Family

How my teenage daughter overcame her digital addiction

By now she was signed up to Snapchat, Instagram, Twitter, Facebook and Tumblr. We didn't even know about half the accounts she had.

By Karyn Henger

The amount of time kids spend on screens is a growing concern for many parents. It often feels like whatever we try to do to moderate them is not working. While there's no simple solution to curbing kids' obsession with screens and social media, this story about my own teenage daughter turning a corner and walking away might give you hope...

Digital addiction among kids has become a real and worrying trend. Even Apple's own investors have begun urging the company to do something about it.

My oldest daughter, now 16, began her love affair with screens at age 11. When she started intermediate we were encouraged by her school, at a parent evening, to provide her with an Ipad for learning and a phone to stay in touch (as our kids were becoming more independent).

Not wanting her to 'miss out' we obliged, giving her both - as many parents do.

In hindsight I would say we began to notice a change in her almost straight away. While she still socialised with friends and her schoolwork didn't suffer, we found ourselves nagging her more and more to get off her phone/Ipad.

Over time she began spending more time socialising online than in person, then eventually it became perfectly normal to see her lying on her bed looking at her screen every single time we walked past her room.

Sometimes she was doing homework. But more often than not she was on Snapchat, playing Minecraft or watching Youtube videos.

I would call what we witnessed a growing addiction, which seemed to really take hold from age 13 or 14. By now she was signed up to Snapchat, Instagram, Twitter, Facebook and Tumblr. We didn't even know about half the accounts she had.

Have you heard about streaks? On Snapchat if you exchange 'snaps' or messages with someone for more than three days in a row, a number appears by their name, signifying you have "a streak" going with them. Every day you keep the streak going, the number counts up and after 100 days, the 100 emoji appears.

If that's not a ploy to keep kids coming back to the app, I don't know what is.

Our daughter admitted to me that she had Snapchat streaks going with 100 people. She also had six Instagram accounts and one of them had a following of 50,000.

The amount of time she would have spent managing those accounts!

As terrible as we sound as parents for letting it get to that point, it's not like we didn't try to get her off her screen. We had time restrictions on when she could be online, we turned off the wi-fi, we took her screens away at night, we confiscated her devices for disrespectful behaviour.

We supported her to play sport so she'd at least get some time out of the house. We enforced family outings. And I nagged.

"Life is passing you by," I would tell her. "You're not living.

"To make real connections with people you need to actually spend time with them."

And then one day not very long ago, completely out of the blue, she announced she was bored with spending so much time on her phone and would be quitting social media.

I almost crashed the car.

What had changed? She claims it was a slow awakening that she experienced over a period of a few months.
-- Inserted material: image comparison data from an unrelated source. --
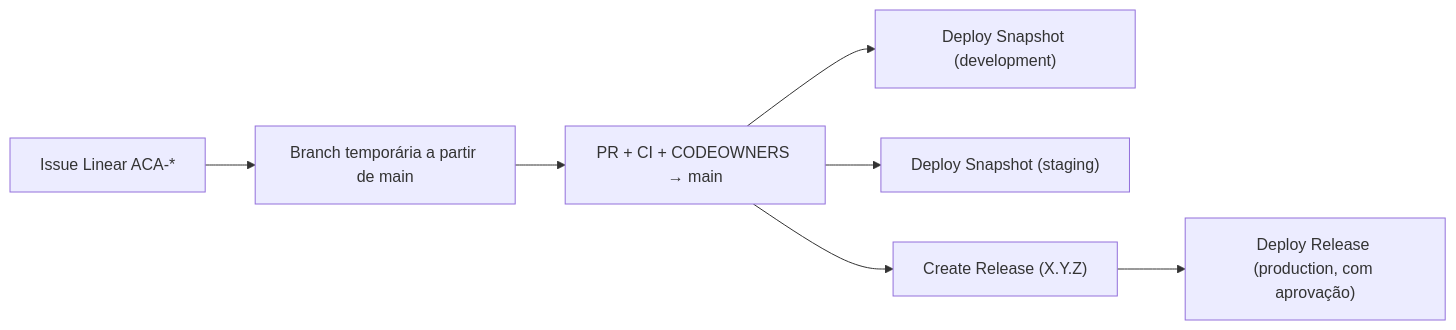
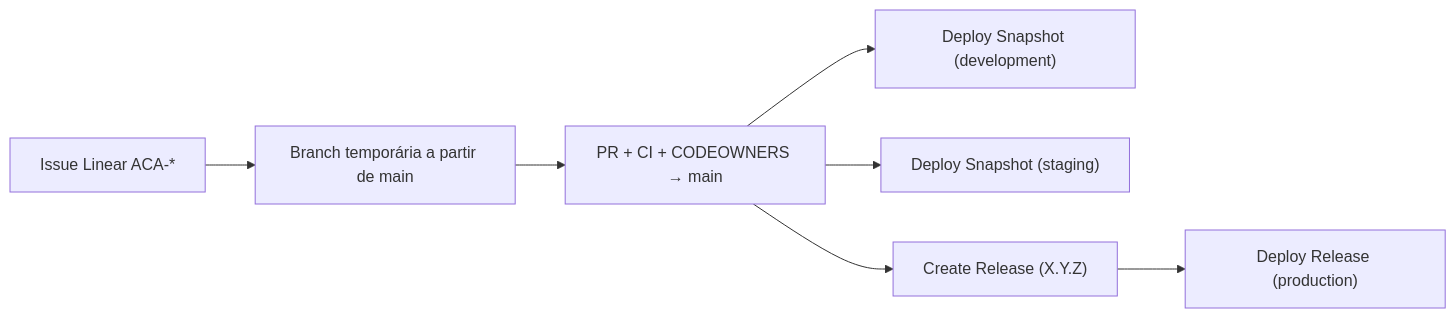
One commit to DevCaverna/acadflow-api changed the diagram in docs/gerencia-de-configuracao.md. Above: the diagram before and after it, drawn with Mermaid. The commit also changed other lines of this file and 4 other files, not shown here.

````diff
--- a/docs/gerencia-de-configuracao.md
+++ b/docs/gerencia-de-configuracao.md
@@ -60,9 +60,9 @@
 ```mermaid
 flowchart LR
     Issue["Issue Linear ACA-*"] --> Feat["Branch temporária a partir de main"]
     Feat --> PRMain["PR + CI + CODEOWNERS → main"]
     PRMain --> SnapDev["Deploy Snapshot (development)"]
     PRMain --> SnapStg["Deploy Snapshot (staging)"]
     PRMain --> Rel["Create Release (X.Y.Z)"]
-    Rel --> Prod["Deploy Release (production, com aprovação)"]
+    Rel --> Prod["Deploy Release (production)"]
 ```
````
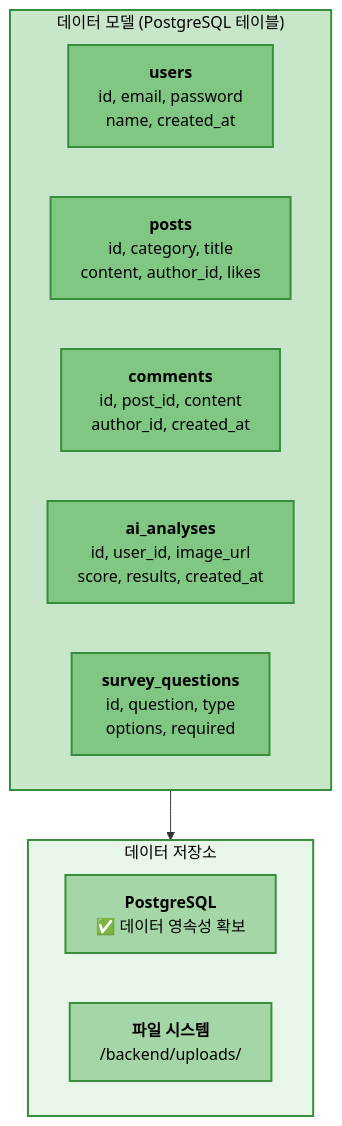
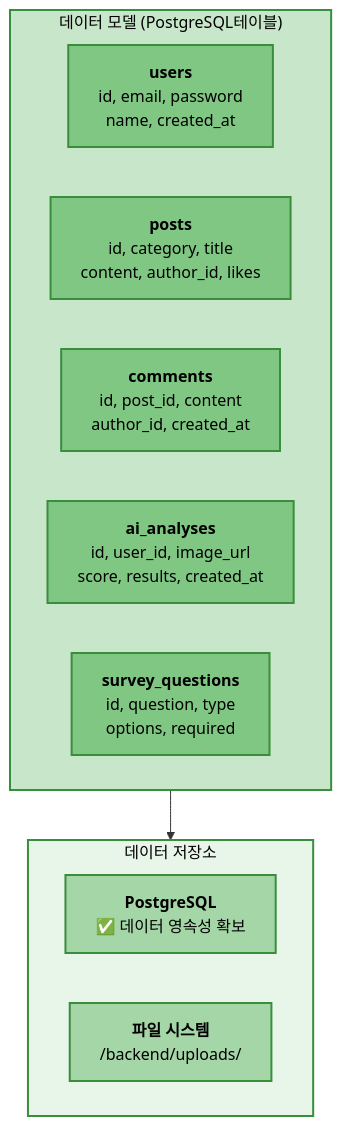
The fourth of 7 diagrams in Architecture.md (kyoe-23/DeepLearning_project), drawn with Mermaid before and after one commit.

Commit message:
데이터 계층 수정

````diff
--- a/Architecture.md
+++ b/Architecture.md
@@ -127,29 +127,29 @@
 ```mermaid
 graph TB
     subgraph STORAGE["데이터 저장소"]
         direction LR
         POSTGRES["<b>PostgreSQL</b><br/>✅ 데이터 영속성 확보"]
         FILES["<b>파일 시스템</b><br/>/backend/uploads/"]
     end
 
-    subgraph MODELS["데이터 모델 (PostgreSQL 테이블)"]
+    subgraph MODELS["데이터 모델 (PostgreSQL테이블)"]
         direction LR
         USERS["<b>users</b><br/>id, email, password<br/>name, created_at"]
         POSTS["<b>posts</b><br/>id, category, title<br/>content, author_id, likes"]
         COMMENTS["<b>comments</b><br/>id, post_id, content<br/>author_id, created_at"]
         ANALYSES["<b>ai_analyses</b><br/>id, user_id, image_url<br/>score, results, created_at"]
         SURVEYS["<b>survey_questions</b><br/>id, question, type<br/>options, required"]
     end
 
     MODELS --> STORAGE
 
     style STORAGE fill:#E8F5E9,stroke:#388E3C,stroke-width:2px,color:#000
     style MODELS fill:#C8E6C9,stroke:#388E3C,stroke-width:2px,color:#000
     style POSTGRES fill:#A5D6A7,stroke:#388E3C,stroke-width:2px,color:#000
     style FILES fill:#A5D6A7,stroke:#388E3C,stroke-width:2px,color:#000
     style USERS fill:#81C784,stroke:#388E3C,stroke-width:2px,color:#000
     style POSTS fill:#81C784,stroke:#388E3C,stroke-width:2px,color:#000
     style COMMENTS fill:#81C784,stroke:#388E3C,stroke-width:2px,color:#000
     style ANALYSES fill:#81C784,stroke:#388E3C,stroke-width:2px,color:#000
     style SURVEYS fill:#81C784,stroke:#388E3C,stroke-width:2px,color:#000
 ```
````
She had recently landed a job at a supermarket and was working up to 40 hours a week over the school holidays. As well as getting her out of bed every morning, the job kept her off her phone and then she'd come home, tired, and - I now realise - not in the mood for managing all of those streaks and accounts.

The new job also seemed to make her happier and I believe her interactions with the customers reminded her of how much she enjoyed people.

From the six Insta accounts, Facebook, Tumblr, Snapchat and Twitter she is now down to one Instagram account (we can live with that), and says there's no looking back.

While her work clearly had an influence, she also attributes a '30-day minimalism challenge' she completed to the turnaround.

"There's a bunch of them on Google and a lot of them say to clear out online stuff," she says.

For some reason, the messaging struck a chord.

Did my nagging have any effect?

"I guess your nagging could have put the idea in my head or helped it along," she conceded, "but I got rid of these accounts really slowly. It took me like six months to get to where I am now and I did it without realising. It was a subconscious thing.

"Working definitely helped though because I realised I didn't have time and didn't want to waste time on things like streaks."

So what advice would she give to parents? With respect, let's put the parenting experts and internet safety groups to one side for a moment. What does a kid who has turned a corner have to say?

"If you are nagging your kids to get off social media they'll just continue without telling you and probably be more interested in joining more social media instead," she says. "It's better to just let us grow out of it I think.

"But if we have a distraction like work or sports or other hobbies it's a lot easier for us to stay away from social media just because we don't have time.

"I also think it's a maturity thing, like I've grown out of the silly things I used to do on social media like streaks because I now see them as pointless and a waste of time."

For the cynics out there, I asked her whether she'd just reopen her accounts in a month's time?

"I don't think I will reopen my accounts in a month because I'd still be working and have even more on with school and have even less time for things like that."

I am under no illusion that she will now be offline 24/7. This is the 21st century. But I can see she has turned a corner and come to a new way of thinking.

I have never felt more relieved.